ASSIGNMENT: Copy all lines holding the word "tiff" from the entries.

= = = = =

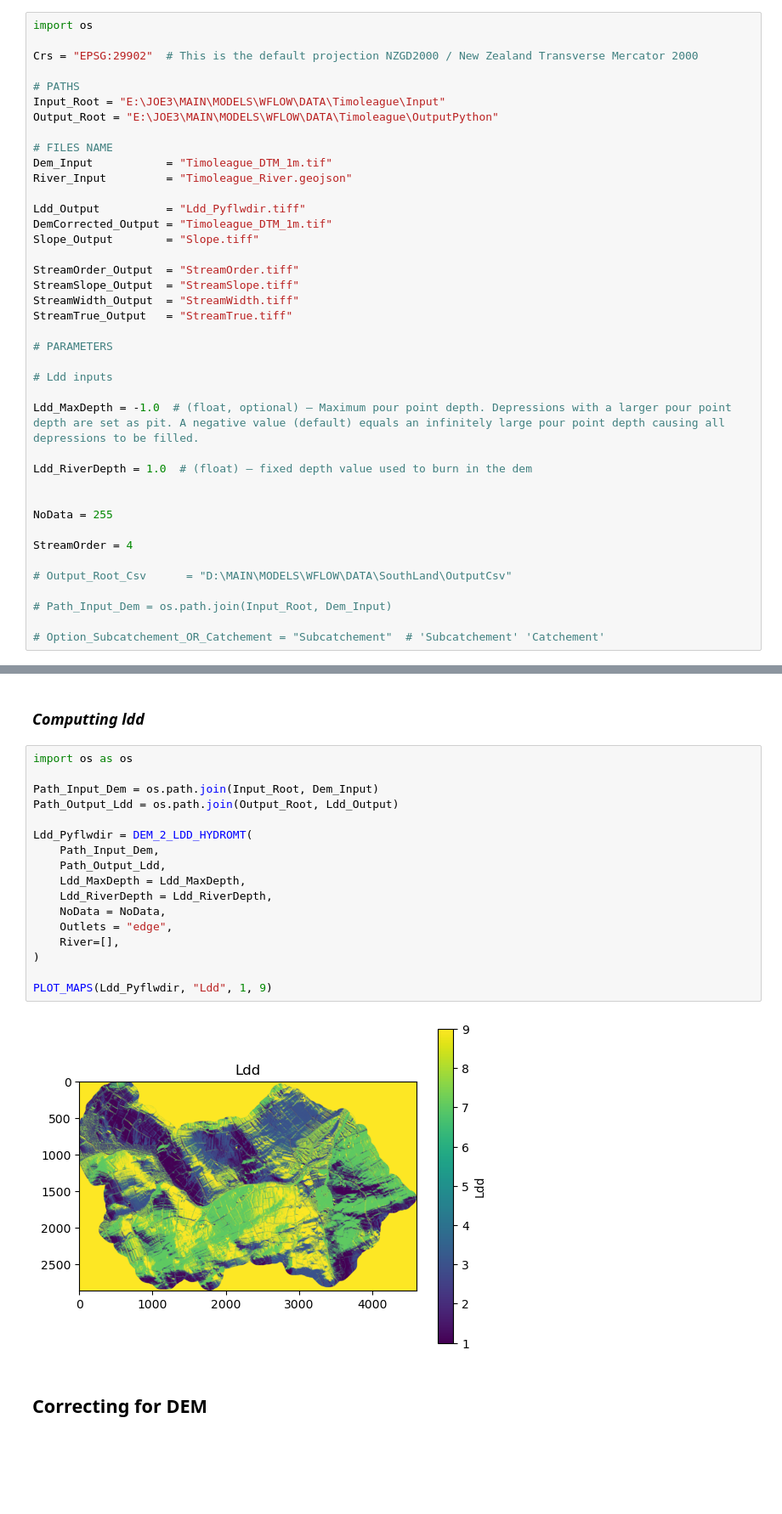
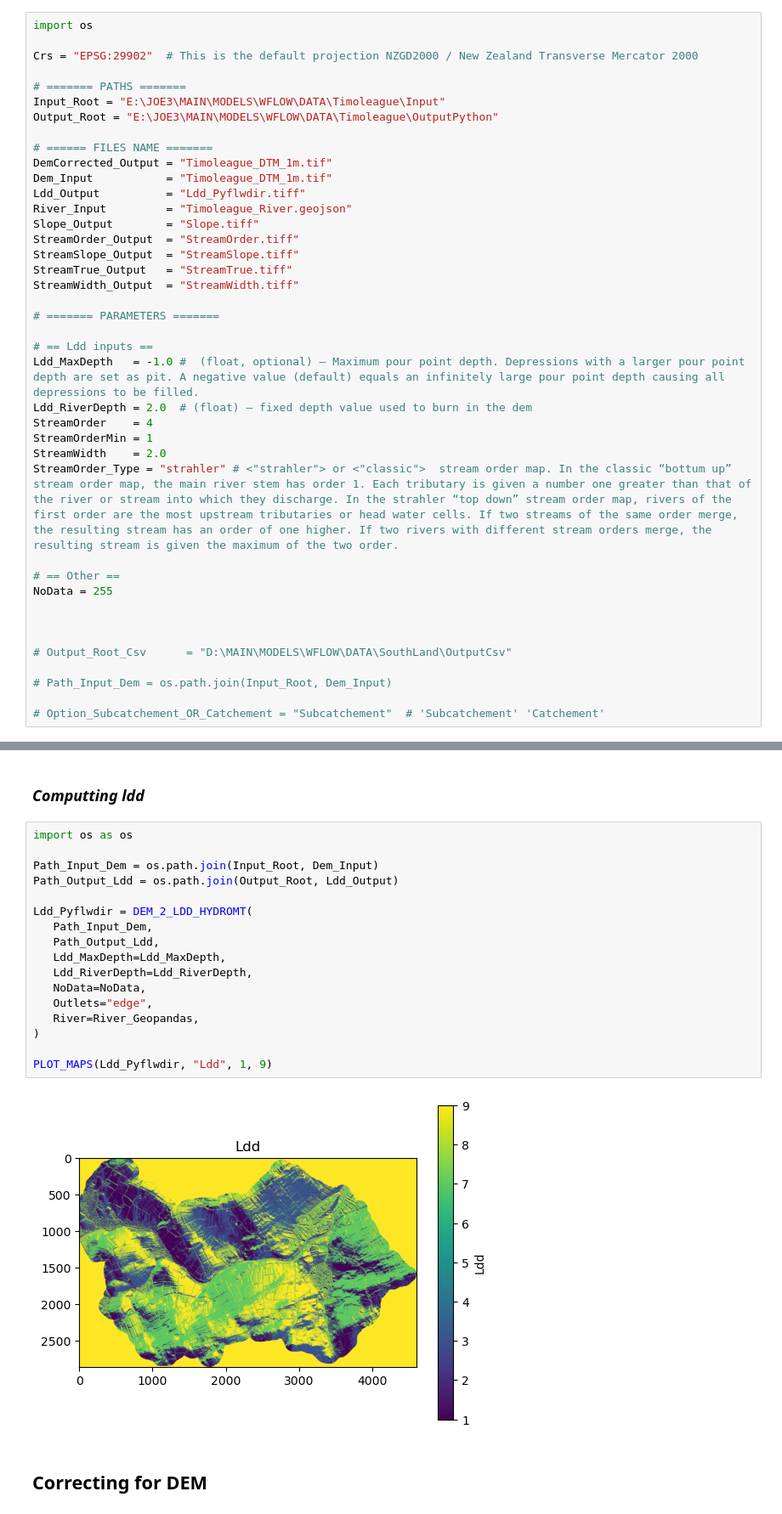
Before and after one commit to AquaPore/WflowRasterPython.py, a Jupyter notebook: Jupyter/Python_Pyflwdir_Wflow.ipynb, the cells around one changed output, grey strips where cells are left out. Shown: that part at 85% size. Cells and saved outputs as stored; diff of their text form; blank space fills up the shorter version.

```diff
--- a/Jupyter/Python_Pyflwdir_Wflow.ipynb
+++ b/Jupyter/Python_Pyflwdir_Wflow.ipynb
@@ -7,35 +7,35 @@ import os
 
 Crs = "EPSG:29902"  # This is the default projection NZGD2000 / New Zealand Transverse Mercator 2000
 
-# PATHS
+# ======= PATHS =======
 Input_Root = "E:\JOE3\MAIN\MODELS\WFLOW\DATA\Timoleague\Input"
 Output_Root = "E:\JOE3\MAIN\MODELS\WFLOW\DATA\Timoleague\OutputPython"
 
-# FILES NAME
+# ====== FILES NAME =======
+DemCorrected_Output = "Timoleague_DTM_1m.tif"
 Dem_Input           = "Timoleague_DTM_1m.tif"
+Ldd_Output          = "Ldd_Pyflwdir.tiff"
 River_Input         = "Timoleague_River.geojson"
-
-Ldd_Output          = "Ldd_Pyflwdir.tiff"
-DemCorrected_Output = "Timoleague_DTM_1m.tif"
 Slope_Output        = "Slope.tiff"
-
 StreamOrder_Output  = "StreamOrder.tiff"
 StreamSlope_Output  = "StreamSlope.tiff"
+StreamTrue_Output   = "StreamTrue.tiff"
 StreamWidth_Output  = "StreamWidth.tiff"
-StreamTrue_Output   = "StreamTrue.tiff"
 
-# PARAMETERS
+# ======= PARAMETERS =======
 
-# Ldd inputs
+# == Ldd inputs ==
+Ldd_MaxDepth   = -1.0 #  (float, optional) – Maximum pour point depth. Depressions with a larger pour point depth are set as pit. A negative value (default) equals an infinitely large pour point depth causing all depressions to be filled.
+Ldd_RiverDepth = 2.0  # (float) – fixed depth value used to burn in the dem
+StreamOrder    = 4
+StreamOrderMin = 1
+StreamWidth    = 2.0
+StreamOrder_Type = "strahler" # <"strahler"> or <"classic">  stream order map. In the classic “bottum up” stream order map, the main river stem has order 1. Each tributary is given a number one greater than that of the river or stream into which they discharge. In the strahler “top down” stream order map, rivers of the first order are the most upstream tributaries or head water cells. If two streams of the same order merge, the resulting stream has an order of one higher. If two rivers with different stream orders merge, the resulting stream is given the maximum of the two order.
 
-Ldd_MaxDepth = -1.0  # (float, optional) – Maximum pour point depth. Depressions with a larger pour point depth are set as pit. A negative value (default) equals an infinitely large pour point depth causing all depressions to be filled.
-
-Ldd_RiverDepth = 1.0  # (float) – fixed depth value used to burn in the dem
+# == Other ==
+NoData = 255
 
 
-NoData = 255
-
-StreamOrder = 4
 
 # Output_Root_Csv      = "D:\MAIN\MODELS\WFLOW\DATA\SouthLand\OutputCsv"
 
@@ -134,22 +136,22 @@ def DEM_2_LDD_HYDROMT(
 # %%
 import os as os
 
 Path_Input_Dem = os.path.join(Input_Root, Dem_Input)
 Path_Output_Ldd = os.path.join(Output_Root, Ldd_Output)
 
 Ldd_Pyflwdir = DEM_2_LDD_HYDROMT(
-    Path_Input_Dem,
-    Path_Output_Ldd,
-    Ldd_MaxDepth = Ldd_MaxDepth,
-    Ldd_RiverDepth = Ldd_RiverDepth,
-    NoData = NoData,
-    Outlets = "edge",
-    River=[],
+   Path_Input_Dem,
+   Path_Output_Ldd,
+   Ldd_MaxDepth=Ldd_MaxDepth,
+   Ldd_RiverDepth=Ldd_RiverDepth,
+   NoData=NoData,
+   Outlets="edge",
+   River=River_Geopandas,
 )
 
 PLOT_MAPS(Ldd_Pyflwdir, "Ldd", 1, 9)
 # %% [output]
-[figure, old version]
+[figure, new version]
 # %% [markdown]
 ## Correcting for DEM
 # %% [markdown]
```
Also changed, not shown: parts of 13 cells of this notebook.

= = = = =

OUTPUT:
+Ldd_Output          = "Ldd_Pyflwdir.tiff"
-Ldd_Output          = "Ldd_Pyflwdir.tiff"
 Slope_Output        = "Slope.tiff"
 StreamOrder_Output  = "StreamOrder.tiff"
 StreamSlope_Output  = "StreamSlope.tiff"
+StreamTrue_Output   = "StreamTrue.tiff"
 StreamWidth_Output  = "StreamWidth.tiff"
-StreamTrue_Output   = "StreamTrue.tiff"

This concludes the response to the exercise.